§ **Supplied information**
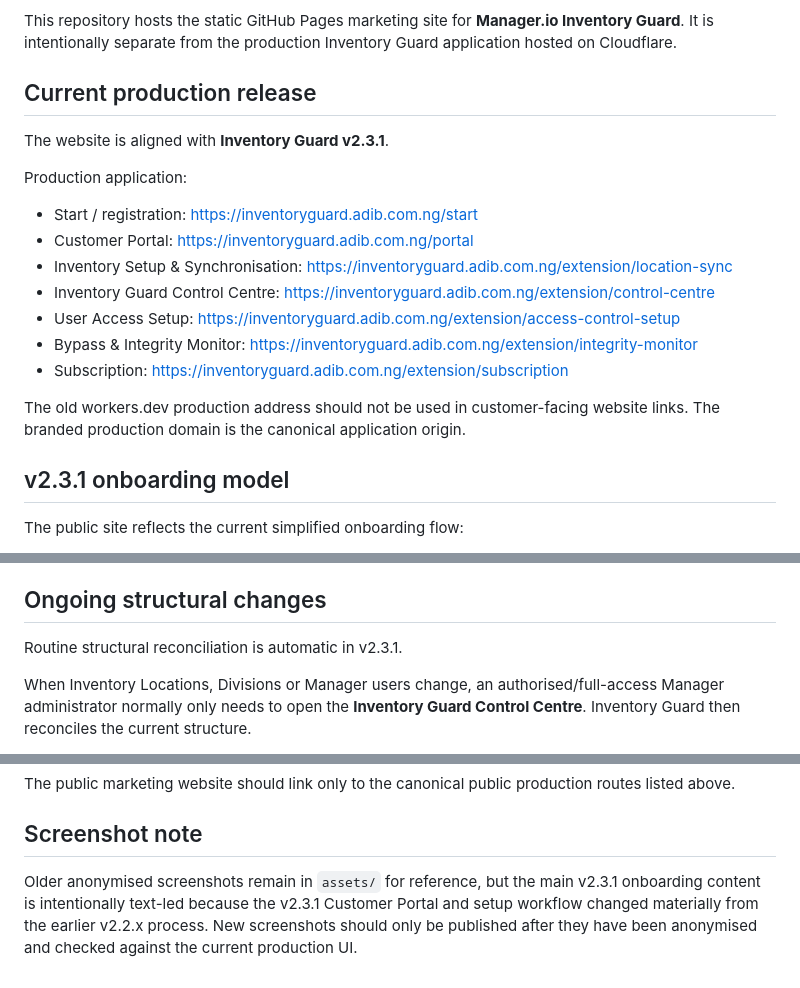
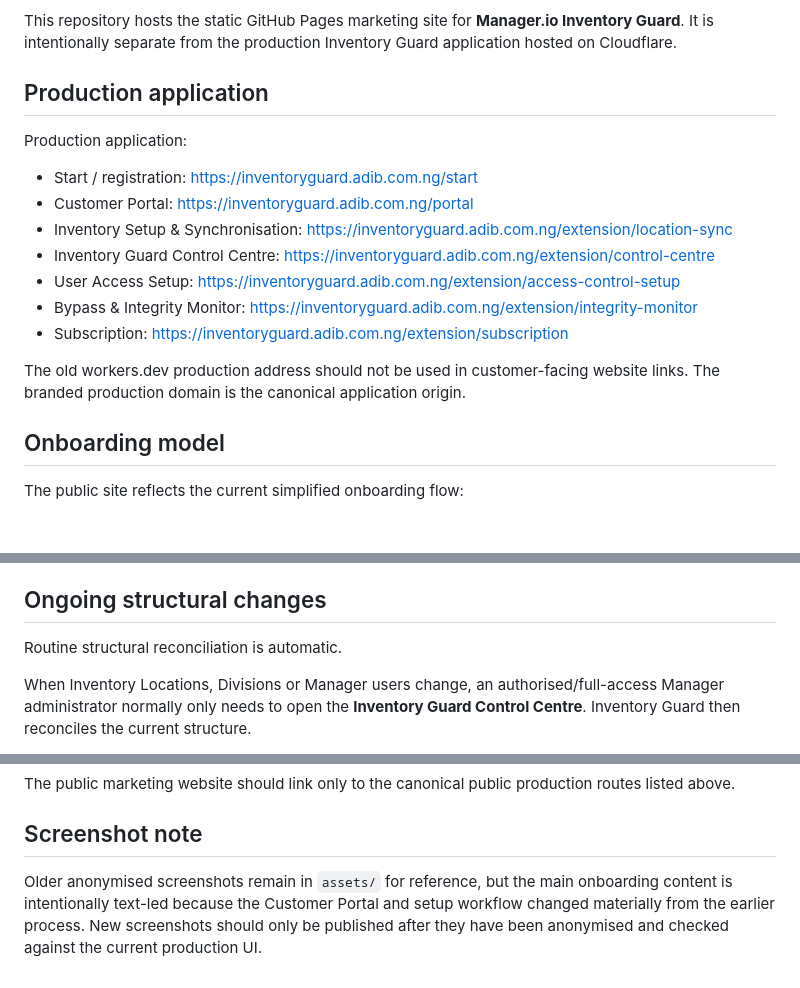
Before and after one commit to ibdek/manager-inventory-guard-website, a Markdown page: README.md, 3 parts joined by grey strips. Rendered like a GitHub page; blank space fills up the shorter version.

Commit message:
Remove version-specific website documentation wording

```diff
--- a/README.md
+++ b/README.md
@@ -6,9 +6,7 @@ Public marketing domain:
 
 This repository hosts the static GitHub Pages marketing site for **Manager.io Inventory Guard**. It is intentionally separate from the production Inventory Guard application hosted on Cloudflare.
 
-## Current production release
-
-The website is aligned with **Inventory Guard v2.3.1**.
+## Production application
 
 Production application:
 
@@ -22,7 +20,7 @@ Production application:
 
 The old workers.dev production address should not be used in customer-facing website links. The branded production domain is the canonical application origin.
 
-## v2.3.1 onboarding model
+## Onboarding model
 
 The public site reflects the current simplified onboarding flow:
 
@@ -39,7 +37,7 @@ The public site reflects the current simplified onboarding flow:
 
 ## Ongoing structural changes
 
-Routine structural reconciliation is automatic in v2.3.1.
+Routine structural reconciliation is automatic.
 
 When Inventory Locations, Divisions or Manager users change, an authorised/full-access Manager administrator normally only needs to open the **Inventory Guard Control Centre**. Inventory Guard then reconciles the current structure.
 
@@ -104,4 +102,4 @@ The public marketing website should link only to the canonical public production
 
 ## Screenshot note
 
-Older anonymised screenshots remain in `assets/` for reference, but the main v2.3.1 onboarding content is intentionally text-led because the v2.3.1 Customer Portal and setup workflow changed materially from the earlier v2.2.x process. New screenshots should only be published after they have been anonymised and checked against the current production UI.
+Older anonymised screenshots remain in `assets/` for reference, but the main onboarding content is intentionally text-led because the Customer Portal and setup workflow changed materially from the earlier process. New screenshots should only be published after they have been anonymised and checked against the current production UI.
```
--
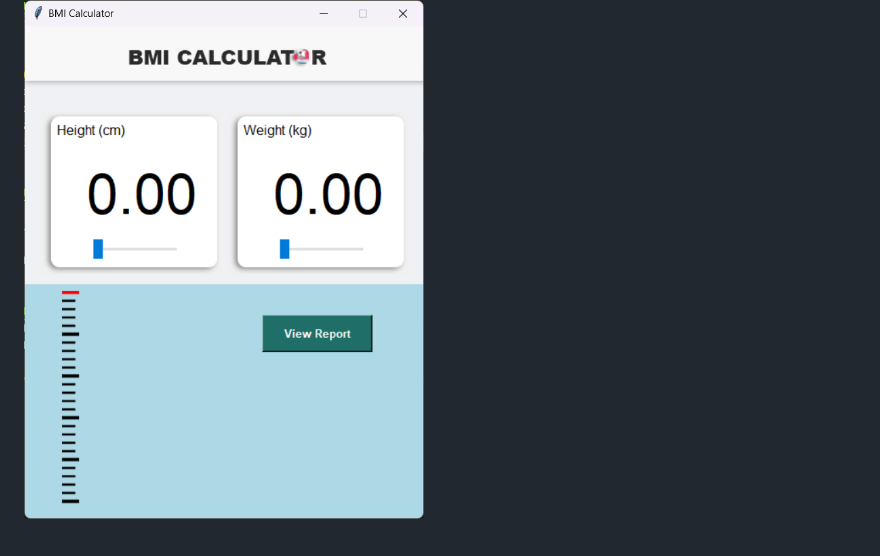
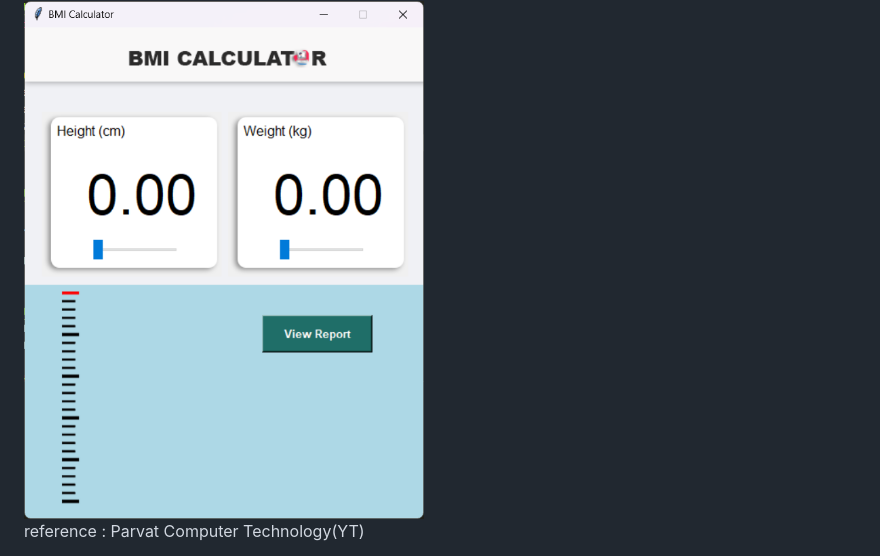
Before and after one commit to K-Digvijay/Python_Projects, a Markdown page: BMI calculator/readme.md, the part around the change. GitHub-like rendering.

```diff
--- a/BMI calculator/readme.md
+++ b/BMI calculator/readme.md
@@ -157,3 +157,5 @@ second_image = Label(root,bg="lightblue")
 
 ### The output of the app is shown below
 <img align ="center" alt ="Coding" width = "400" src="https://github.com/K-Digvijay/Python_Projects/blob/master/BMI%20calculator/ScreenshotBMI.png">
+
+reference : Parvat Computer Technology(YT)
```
--
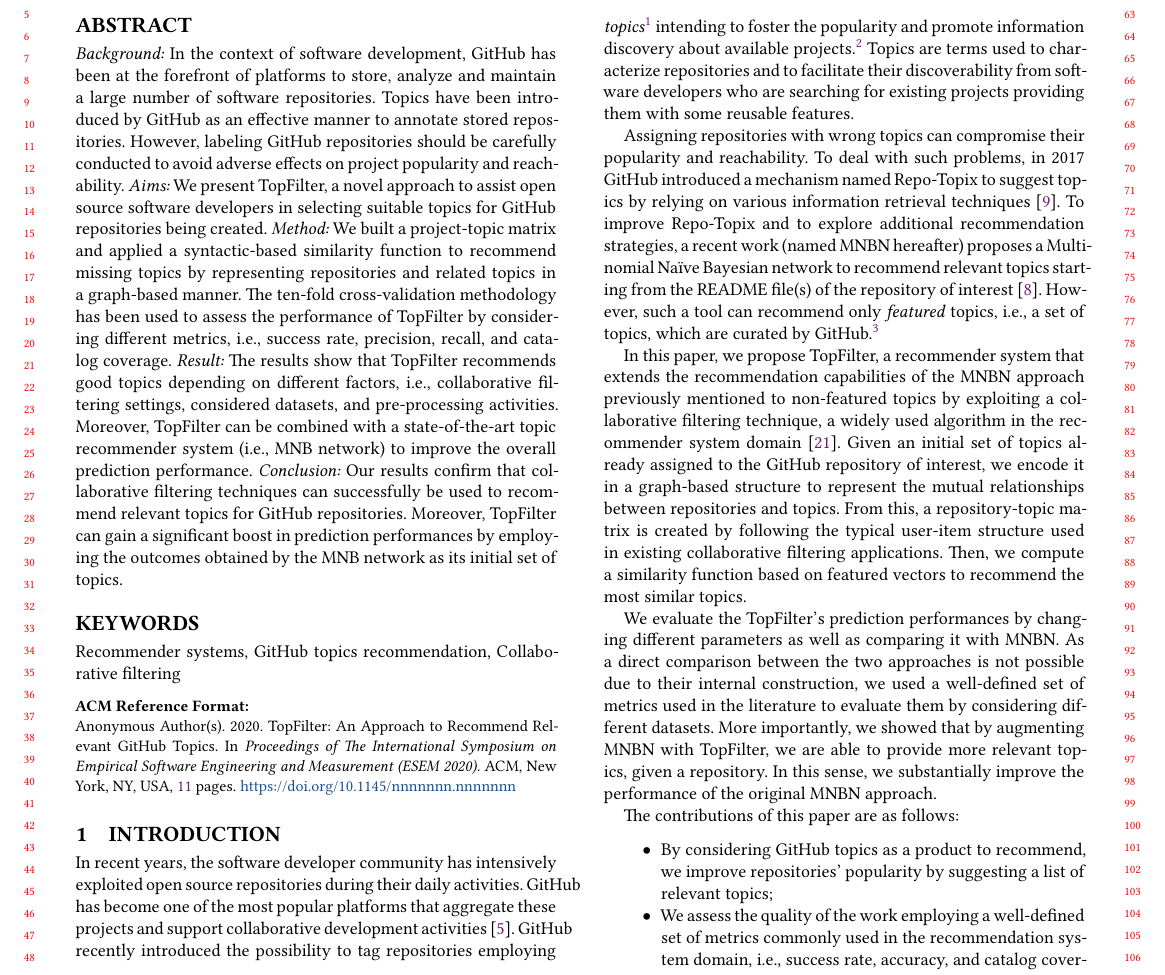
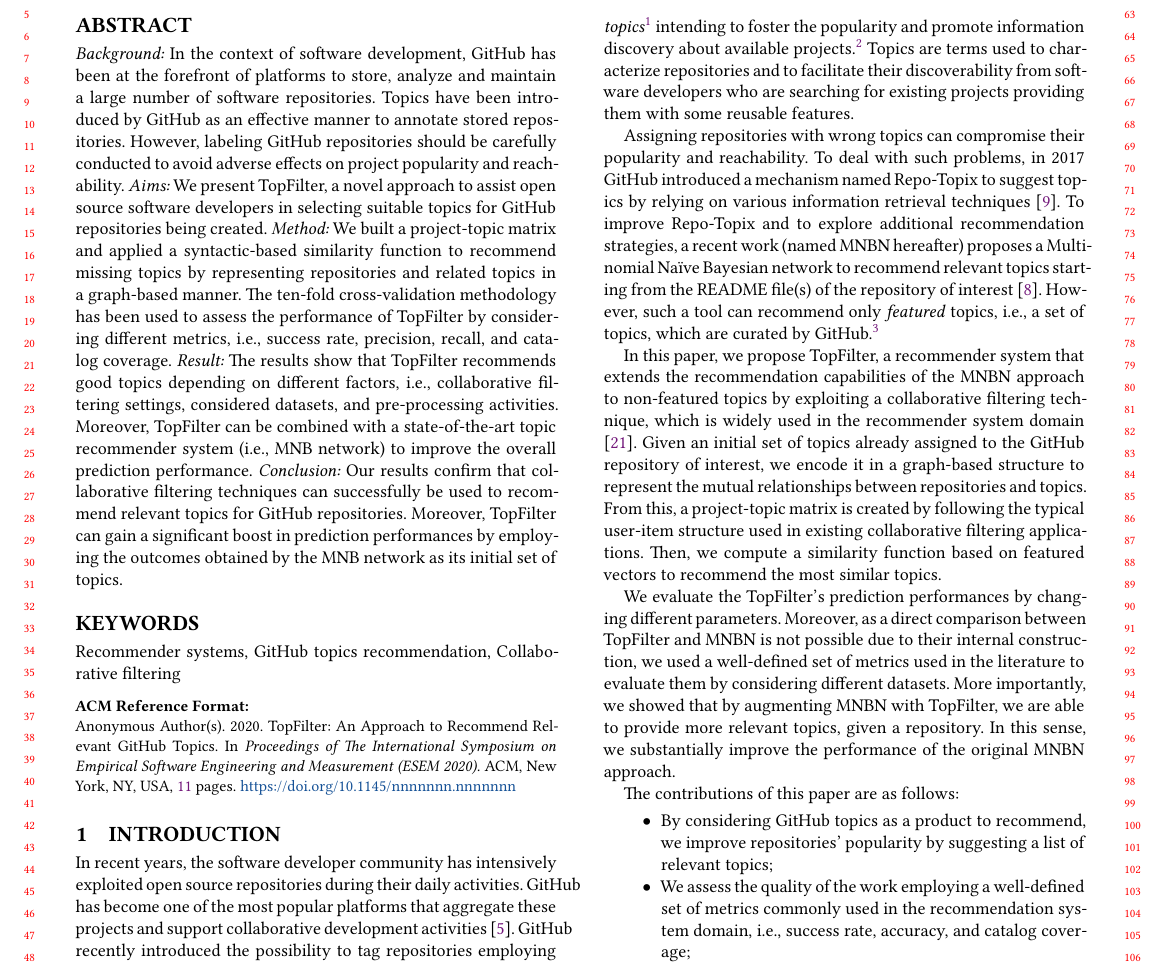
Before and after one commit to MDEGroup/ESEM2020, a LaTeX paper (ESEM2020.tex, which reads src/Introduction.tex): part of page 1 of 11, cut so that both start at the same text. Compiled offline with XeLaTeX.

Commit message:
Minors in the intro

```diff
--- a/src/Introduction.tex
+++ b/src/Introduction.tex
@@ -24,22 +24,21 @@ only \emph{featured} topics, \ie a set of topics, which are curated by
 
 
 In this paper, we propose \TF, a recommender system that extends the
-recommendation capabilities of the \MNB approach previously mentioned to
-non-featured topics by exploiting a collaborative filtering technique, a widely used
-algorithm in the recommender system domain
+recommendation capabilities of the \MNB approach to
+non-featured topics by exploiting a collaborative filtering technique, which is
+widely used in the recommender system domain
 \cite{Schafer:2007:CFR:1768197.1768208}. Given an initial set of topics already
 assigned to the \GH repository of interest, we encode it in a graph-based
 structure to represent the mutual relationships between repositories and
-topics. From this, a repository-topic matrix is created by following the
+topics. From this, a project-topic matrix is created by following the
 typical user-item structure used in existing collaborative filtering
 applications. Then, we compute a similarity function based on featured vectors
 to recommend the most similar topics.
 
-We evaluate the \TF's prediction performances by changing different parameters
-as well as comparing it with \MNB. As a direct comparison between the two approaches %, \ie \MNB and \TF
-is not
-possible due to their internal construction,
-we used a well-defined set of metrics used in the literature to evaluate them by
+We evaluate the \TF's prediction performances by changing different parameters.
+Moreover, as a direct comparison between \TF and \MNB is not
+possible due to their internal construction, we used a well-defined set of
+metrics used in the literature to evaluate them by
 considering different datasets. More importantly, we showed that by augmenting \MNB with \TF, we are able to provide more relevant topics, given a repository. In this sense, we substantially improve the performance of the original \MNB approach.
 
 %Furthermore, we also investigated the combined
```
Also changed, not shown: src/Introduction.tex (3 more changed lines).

§ **Try it**
Look through the material and find each line that includes "after", then copy it.

§ **Worked solution**
Before and after one commit to ibdek/manager-inventory-guard-website, a Markdown page: README.md, 3 parts joined by grey strips. Rendered like a GitHub page; blank space fills up the shorter version.
-Older anonymised screenshots remain in `assets/` for reference, but the main v2.3.1 onboarding content is intentionally text-led because the v2.3.1 Customer Portal and setup workflow changed materially from the earlier v2.2.x process. New screenshots should only be published after they have been anonymised and checked against the current production UI.
+Older anonymised screenshots remain in `assets/` for reference, but the main onboarding content is intentionally text-led because the Customer Portal and setup workflow changed materially from the earlier process. New screenshots should only be published after they have been anonymised and checked against the current production UI.
Before and after one commit to K-Digvijay/Python_Projects, a Markdown page: BMI calculator/readme.md, the part around the change. GitHub-like rendering.
Before and after one commit to MDEGroup/ESEM2020, a LaTeX paper (ESEM2020.tex, which reads src/Introduction.tex): part of page 1 of 11, cut so that both start at the same text. Compiled offline with XeLaTeX.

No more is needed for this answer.